[Data items]
╭──

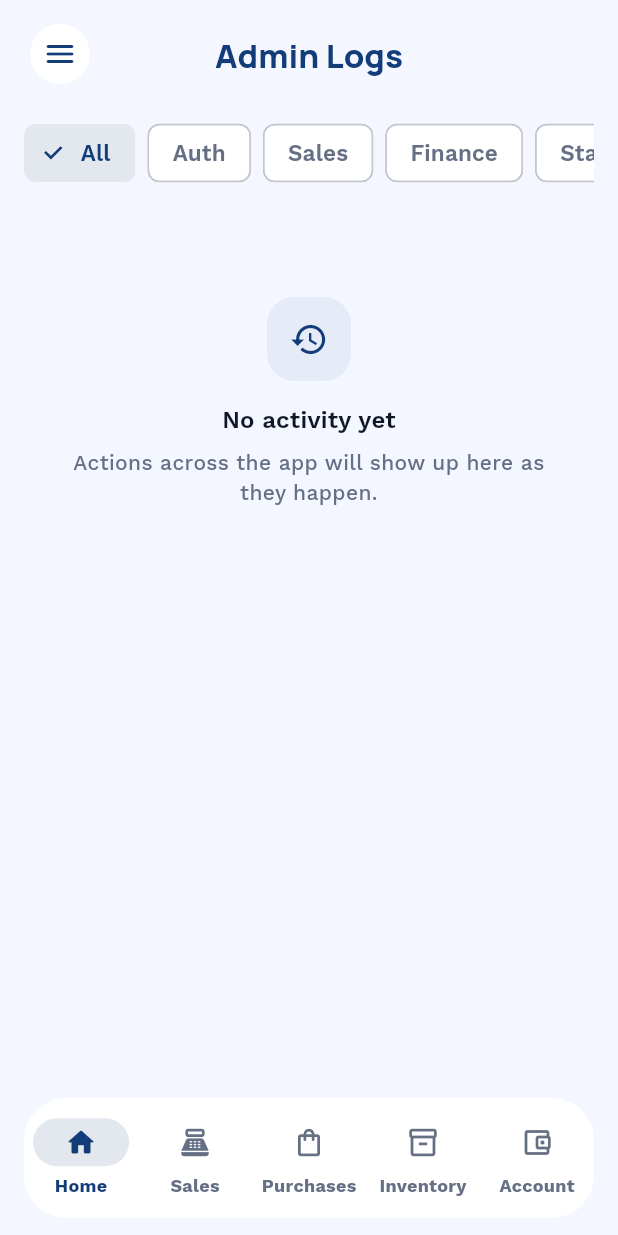
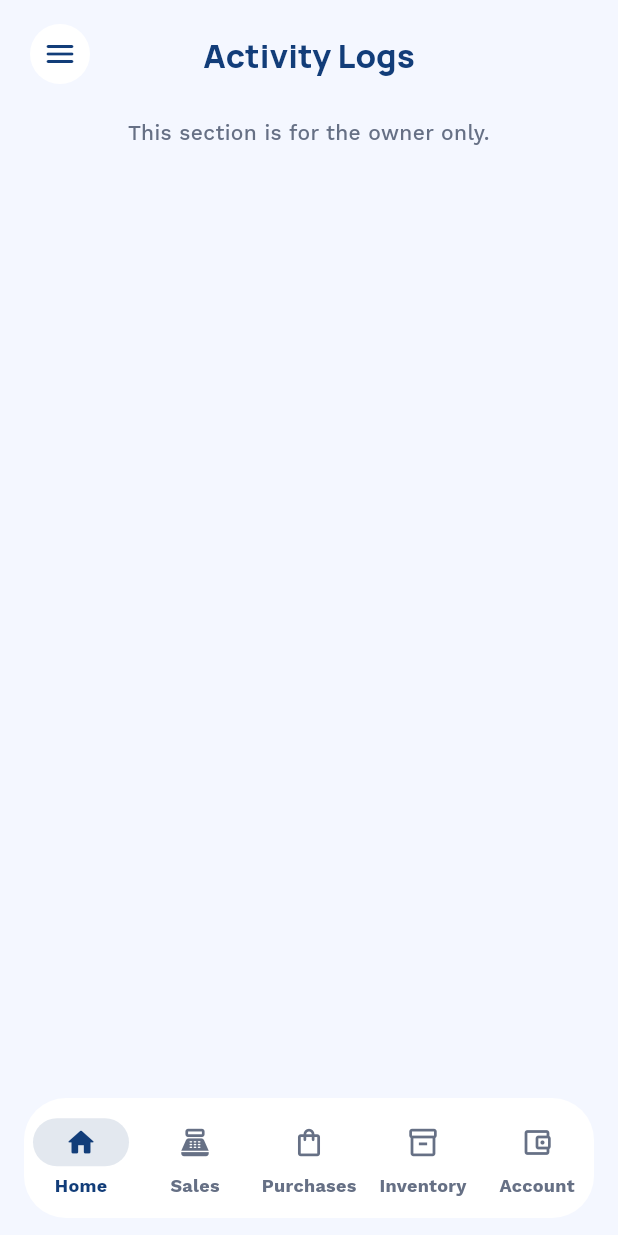
Before and after one commit to black12-ag/Tracker, a Flutter app: the AdminLogsPage screen opened directly with empty values, on a phone screen of 412 x 824 dp. Run offline on Flutter 3.47's test engine with Material 3 defaults, Android fonts, the phone set to English and light mode, and no system bars; our stand-ins replace connectivity_plus, flutter_local_notifications, flutter_riverpod, flutter_secure_storage, google_fonts, image_picker and 2 more; accounts and stored records are empty.

Commit message:
security(ui): add page-level owner guards to owner-only screens
Defense in depth — expenses, loans, employees, inventory_adjustment, finance,
product_setup, admin_logs now early-return an 'owner only' state if opened by
staff, instead of relying solely on the drawer hiding them.

Co-Authored-By: Claude Opus 4.8 (1M context) <noreply@anthropic.com>

```diff
--- a/app/lib/features/admin_logs/page/admin_logs_page.dart
+++ b/app/lib/features/admin_logs/page/admin_logs_page.dart
@@ -1,6 +1,7 @@
 import 'package:flutter/material.dart';
 import 'package:flutter_riverpod/flutter_riverpod.dart';
 import 'package:liquid_soap_tracker/app/theme/app_colors.dart';
+import 'package:liquid_soap_tracker/core/providers/core_providers.dart';
 import 'package:liquid_soap_tracker/core/ui/layout/reference_page_scaffold.dart';
 import 'package:liquid_soap_tracker/core/ui/states/app_error_view.dart';
 import 'package:liquid_soap_tracker/core/ui/states/app_loading_view.dart';
@@ -49,6 +50,23 @@ class _AdminLogsPageState extends ConsumerState<AdminLogsPage> {
 
   @override
   Widget build(BuildContext context) {
+    final profile = ref.watch(currentProfileProvider).valueOrNull;
+    if (profile?.isOwner != true) {
+      return ReferencePageScaffold(
+        title: 'Activity Logs',
+        onMenuPressed: widget.onMenuPressed,
+        child: Center(
+          child: Padding(
+            padding: const EdgeInsets.symmetric(horizontal: 32),
+            child: Text(
+              'This section is for the owner only.',
+              style: Theme.of(context).textTheme.bodyMedium,
+              textAlign: TextAlign.center,
+            ),
+          ),
+        ),
+      );
+    }
     final state = ref.watch(adminLogsControllerProvider);
 
     return ReferencePageScaffold(
```
Also changed, not shown: app/lib/features/employees/page/employees_page.dart (+16 -0 lines), app/lib/features/expenses/page/expenses_page.dart (+16 -0 lines), app/lib/features/finance/page/finance_page.dart (+7 -0 lines), app/lib/features/inventory_adjustment/page/inventory_adjustment_page.dart (+16 -0 lines), app/lib/features/loans/page/loan_records_page.dart (+16 -0 lines), app/lib/features/product_setup/page/product_setup_page.dart (+7 -0 lines).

╰──

_ACTION ITEM_
Without including any picture, restate every entry above exactly.

_TASK RESPONSE_
Before and after one commit to black12-ag/Tracker, a Flutter app: the AdminLogsPage screen opened directly with empty values, on a phone screen of 412 x 824 dp. Run offline on Flutter 3.47's test engine with Material 3 defaults, Android fonts, the phone set to English and light mode, and no system bars; our stand-ins replace connectivity_plus, flutter_local_notifications, flutter_riverpod, flutter_secure_storage, google_fonts, image_picker and 2 more; accounts and stored records are empty.

Commit message:
security(ui): add page-level owner guards to owner-only screens
Defense in depth — expenses, loans, employees, inventory_adjustment, finance,
product_setup, admin_logs now early-return an 'owner only' state if opened by
staff, instead of relying solely on the drawer hiding them.

Co-Authored-By: Claude Opus 4.8 (1M context) <noreply@anthropic.com>

```diff
--- a/app/lib/features/admin_logs/page/admin_logs_page.dart
+++ b/app/lib/features/admin_logs/page/admin_logs_page.dart
@@ -1,6 +1,7 @@
 import 'package:flutter/material.dart';
 import 'package:flutter_riverpod/flutter_riverpod.dart';
 import 'package:liquid_soap_tracker/app/theme/app_colors.dart';
+import 'package:liquid_soap_tracker/core/providers/core_providers.dart';
 import 'package:liquid_soap_tracker/core/ui/layout/reference_page_scaffold.dart';
 import 'package:liquid_soap_tracker/core/ui/states/app_error_view.dart';
 import 'package:liquid_soap_tracker/core/ui/states/app_loading_view.dart';
@@ -49,6 +50,23 @@ class _AdminLogsPageState extends ConsumerState<AdminLogsPage> {
 
   @override
   Widget build(BuildContext context) {
+    final profile = ref.watch(currentProfileProvider).valueOrNull;
+    if (profile?.isOwner != true) {
+      return ReferencePageScaffold(
+        title: 'Activity Logs',
+        onMenuPressed: widget.onMenuPressed,
+        child: Center(
+          child: Padding(
+            padding: const EdgeInsets.symmetric(horizontal: 32),
+            child: Text(
+              'This section is for the owner only.',
+              style: Theme.of(context).textTheme.bodyMedium,
+              textAlign: TextAlign.center,
+            ),
+          ),
+        ),
+      );
+    }
     final state = ref.watch(adminLogsControllerProvider);
 
     return ReferencePageScaffold(
```
Also changed, not shown: app/lib/features/employees/page/employees_page.dart (+16 -0 lines), app/lib/features/expenses/page/expenses_page.dart (+16 -0 lines), app/lib/features/finance/page/finance_page.dart (+7 -0 lines), app/lib/features/inventory_adjustment/page/inventory_adjustment_page.dart (+16 -0 lines), app/lib/features/loans/page/loan_records_page.dart (+16 -0 lines), app/lib/features/product_setup/page/product_setup_page.dart (+7 -0 lines).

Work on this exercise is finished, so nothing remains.